— Work instruction —
Write the data below out again, exactly as each line reads.

___ Information supplied ___

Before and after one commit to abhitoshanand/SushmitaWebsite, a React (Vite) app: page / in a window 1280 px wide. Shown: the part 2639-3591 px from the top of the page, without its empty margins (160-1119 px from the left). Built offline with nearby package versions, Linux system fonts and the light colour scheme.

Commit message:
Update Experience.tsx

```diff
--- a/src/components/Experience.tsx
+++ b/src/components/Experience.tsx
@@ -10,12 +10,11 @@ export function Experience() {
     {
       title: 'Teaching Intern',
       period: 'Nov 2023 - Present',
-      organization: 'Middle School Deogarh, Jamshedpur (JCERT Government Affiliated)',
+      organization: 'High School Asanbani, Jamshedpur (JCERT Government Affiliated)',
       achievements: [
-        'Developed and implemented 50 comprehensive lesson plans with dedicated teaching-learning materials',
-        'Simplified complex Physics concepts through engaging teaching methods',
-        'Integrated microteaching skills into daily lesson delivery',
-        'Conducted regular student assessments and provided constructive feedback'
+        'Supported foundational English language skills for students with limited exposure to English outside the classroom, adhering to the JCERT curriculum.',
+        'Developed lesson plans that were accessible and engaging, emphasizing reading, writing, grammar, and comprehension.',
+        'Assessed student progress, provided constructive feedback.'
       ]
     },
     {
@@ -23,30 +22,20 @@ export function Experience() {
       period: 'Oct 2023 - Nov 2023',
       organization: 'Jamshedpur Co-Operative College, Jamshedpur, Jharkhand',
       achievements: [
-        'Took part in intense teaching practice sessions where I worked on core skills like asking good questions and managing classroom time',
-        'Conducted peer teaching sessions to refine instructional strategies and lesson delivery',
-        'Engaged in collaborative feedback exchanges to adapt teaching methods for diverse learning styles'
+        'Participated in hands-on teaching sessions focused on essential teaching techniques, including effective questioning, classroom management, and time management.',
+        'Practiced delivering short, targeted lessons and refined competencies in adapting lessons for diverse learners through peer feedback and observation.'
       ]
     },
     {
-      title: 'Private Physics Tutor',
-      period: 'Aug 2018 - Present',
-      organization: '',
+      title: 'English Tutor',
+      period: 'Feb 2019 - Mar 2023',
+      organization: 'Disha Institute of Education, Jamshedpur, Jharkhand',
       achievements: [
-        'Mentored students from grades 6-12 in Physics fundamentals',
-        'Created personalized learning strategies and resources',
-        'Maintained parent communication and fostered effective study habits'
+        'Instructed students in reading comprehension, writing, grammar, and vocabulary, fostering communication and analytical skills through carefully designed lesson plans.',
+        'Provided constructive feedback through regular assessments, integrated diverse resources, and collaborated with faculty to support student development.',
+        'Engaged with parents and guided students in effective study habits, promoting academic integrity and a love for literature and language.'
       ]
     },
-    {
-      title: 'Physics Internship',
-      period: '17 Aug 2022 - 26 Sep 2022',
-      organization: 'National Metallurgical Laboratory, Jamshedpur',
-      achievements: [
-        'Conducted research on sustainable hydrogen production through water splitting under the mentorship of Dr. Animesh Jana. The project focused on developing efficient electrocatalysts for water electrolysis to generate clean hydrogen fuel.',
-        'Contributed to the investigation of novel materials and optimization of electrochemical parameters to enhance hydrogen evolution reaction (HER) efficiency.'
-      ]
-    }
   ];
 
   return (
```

___

— Expected answer —
Before and after one commit to abhitoshanand/SushmitaWebsite, a React (Vite) app: page / in a window 1280 px wide. Shown: the part 2639-3591 px from the top of the page, without its empty margins (160-1119 px from the left). Built offline with nearby package versions, Linux system fonts and the light colour scheme.

Commit message:
Update Experience.tsx

```diff
--- a/src/components/Experience.tsx
+++ b/src/components/Experience.tsx
@@ -10,12 +10,11 @@ export function Experience() {
     {
       title: 'Teaching Intern',
       period: 'Nov 2023 - Present',
-      organization: 'Middle School Deogarh, Jamshedpur (JCERT Government Affiliated)',
+      organization: 'High School Asanbani, Jamshedpur (JCERT Government Affiliated)',
       achievements: [
-        'Developed and implemented 50 comprehensive lesson plans with dedicated teaching-learning materials',
-        'Simplified complex Physics concepts through engaging teaching methods',
-        'Integrated microteaching skills into daily lesson delivery',
-        'Conducted regular student assessments and provided constructive feedback'
+        'Supported foundational English language skills for students with limited exposure to English outside the classroom, adhering to the JCERT curriculum.',
+        'Developed lesson plans that were accessible and engaging, emphasizing reading, writing, grammar, and comprehension.',
+        'Assessed student progress, provided constructive feedback.'
       ]
     },
     {
@@ -23,30 +22,20 @@ export function Experience() {
       period: 'Oct 2023 - Nov 2023',
       organization: 'Jamshedpur Co-Operative College, Jamshedpur, Jharkhand',
       achievements: [
-        'Took part in intense teaching practice sessions where I worked on core skills like asking good questions and managing classroom time',
-        'Conducted peer teaching sessions to refine instructional strategies and lesson delivery',
-        'Engaged in collaborative feedback exchanges to adapt teaching methods for diverse learning styles'
+        'Participated in hands-on teaching sessions focused on essential teaching techniques, including effective questioning, classroom management, and time management.',
+        'Practiced delivering short, targeted lessons and refined competencies in adapting lessons for diverse learners through peer feedback and observation.'
       ]
     },
     {
-      title: 'Private Physics Tutor',
-      period: 'Aug 2018 - Present',
-      organization: '',
+      title: 'English Tutor',
+      period: 'Feb 2019 - Mar 2023',
+      organization: 'Disha Institute of Education, Jamshedpur, Jharkhand',
       achievements: [
-        'Mentored students from grades 6-12 in Physics fundamentals',
-        'Created personalized learning strategies and resources',
-        'Maintained parent communication and fostered effective study habits'
+        'Instructed students in reading comprehension, writing, grammar, and vocabulary, fostering communication and analytical skills through carefully designed lesson plans.',
+        'Provided constructive feedback through regular assessments, integrated diverse resources, and collaborated with faculty to support student development.',
+        'Engaged with parents and guided students in effective study habits, promoting academic integrity and a love for literature and language.'
       ]
     },
-    {
-      title: 'Physics Internship',
-      period: '17 Aug 2022 - 26 Sep 2022',
-      organization: 'National Metallurgical Laboratory, Jamshedpur',
-      achievements: [
-        'Conducted research on sustainable hydrogen production through water splitting under the mentorship of Dr. Animesh Jana. The project focused on developing efficient electrocatalysts for water electrolysis to generate clean hydrogen fuel.',
-        'Contributed to the investigation of novel materials and optimization of electrochemical parameters to enhance hydrogen evolution reaction (HER) efficiency.'
-      ]
-    }
   ];
 
   return (
```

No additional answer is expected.